I’m looking for info about how to help my students determine the smallest gear reduction (maximum top speed) a robot can be geared for to avoid brownouts at takeoff, based on how many motors it has, its weight, and wheel diameter and also, hopefully, a better understanding of the physics behind the calculations. Alternatively (if it’s easier) how to gear for max acceleration at takeoff will also work.
I know that I can use a motor curve to look up the current that a motor will draw and the torque it will have based on the speed it is spinning at (at least, I think that’s what a motor curve does). Since a robot initally takes off from rest, my understanding is that it initially needs to (theoretically) momentarily draw the stall current? Of course, it also starts to move right away, so it probably never actually gets quite to that value and, once the robot is in motion, the motors don’t need as much current to spin. Once the robot is in motion, it should be basically fine (assuming it’s going over level ground, not pushing another robot, etc.)
To avoid brownouts, I know we need to keep the total current draw under a certain amount, but I’m not sure how to get a good approximation of the average current a motor will draw durring the first few moments of takeoff at a certain gear ratio, since just using the starting ~stall current would imply that it isn’t safe to use 4 NEO’s/Falcons/CIMs, which obviously isn’t the case.

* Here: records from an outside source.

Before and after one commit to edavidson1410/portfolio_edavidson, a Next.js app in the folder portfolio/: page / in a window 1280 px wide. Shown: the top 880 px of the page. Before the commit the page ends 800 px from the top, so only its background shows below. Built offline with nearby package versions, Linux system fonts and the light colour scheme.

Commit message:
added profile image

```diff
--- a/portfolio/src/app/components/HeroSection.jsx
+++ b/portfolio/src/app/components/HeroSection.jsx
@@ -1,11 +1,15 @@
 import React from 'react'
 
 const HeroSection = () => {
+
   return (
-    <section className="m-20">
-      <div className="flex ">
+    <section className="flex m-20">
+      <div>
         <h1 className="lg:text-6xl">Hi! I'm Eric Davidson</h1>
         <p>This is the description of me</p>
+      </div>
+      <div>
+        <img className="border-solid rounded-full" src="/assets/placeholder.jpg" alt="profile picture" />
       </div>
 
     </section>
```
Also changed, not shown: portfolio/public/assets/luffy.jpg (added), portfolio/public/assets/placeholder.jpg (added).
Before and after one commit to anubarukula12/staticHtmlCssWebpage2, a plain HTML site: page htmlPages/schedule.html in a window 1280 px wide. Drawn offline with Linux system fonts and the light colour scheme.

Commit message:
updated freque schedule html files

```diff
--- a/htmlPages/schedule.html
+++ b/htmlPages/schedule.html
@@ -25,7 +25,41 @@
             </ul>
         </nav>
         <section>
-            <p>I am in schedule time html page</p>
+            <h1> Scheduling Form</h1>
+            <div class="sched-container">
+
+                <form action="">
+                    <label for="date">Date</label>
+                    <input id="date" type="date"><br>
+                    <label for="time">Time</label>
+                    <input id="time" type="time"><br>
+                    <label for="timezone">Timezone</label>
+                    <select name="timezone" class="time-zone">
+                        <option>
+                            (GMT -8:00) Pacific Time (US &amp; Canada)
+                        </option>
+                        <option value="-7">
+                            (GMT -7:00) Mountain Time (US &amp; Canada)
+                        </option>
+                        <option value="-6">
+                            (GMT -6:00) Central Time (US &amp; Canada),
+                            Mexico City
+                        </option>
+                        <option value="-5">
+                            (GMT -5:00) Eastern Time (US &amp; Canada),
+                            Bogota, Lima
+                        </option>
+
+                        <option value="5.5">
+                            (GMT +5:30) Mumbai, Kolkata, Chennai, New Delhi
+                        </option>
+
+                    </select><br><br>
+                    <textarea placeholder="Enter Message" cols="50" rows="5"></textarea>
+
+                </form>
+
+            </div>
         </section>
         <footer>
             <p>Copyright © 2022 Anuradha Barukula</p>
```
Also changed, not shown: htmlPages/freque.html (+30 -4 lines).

Hopefully that makes sense.
If it would be helpful to use “real” numbers, let’s assume an approximately maximum weight robot with bumpers + battery (~150 lbs), 4" wheels, and using either 4 or 6 NEO motors.
A finer point - I’m aware that BOTH acceleration and top speed are important to actually optimize robot perfromance, with the ideal gear ratio designed to minimize the time to cross a target distance while both accelerating and, potentially, finishing the trip at max speed. At this point, I’m primarily concerned with making sure our robots stop browning out without resorting to just going super slow, so don’t want to get too lost in the finer points of that discussion and can live with just making sure we don’t overshoot our maximum top speed (or top acceleration), but if anyone wants to point me in the right direction to optimize everything, I’d certainly appreciate it.
Thank you all so much!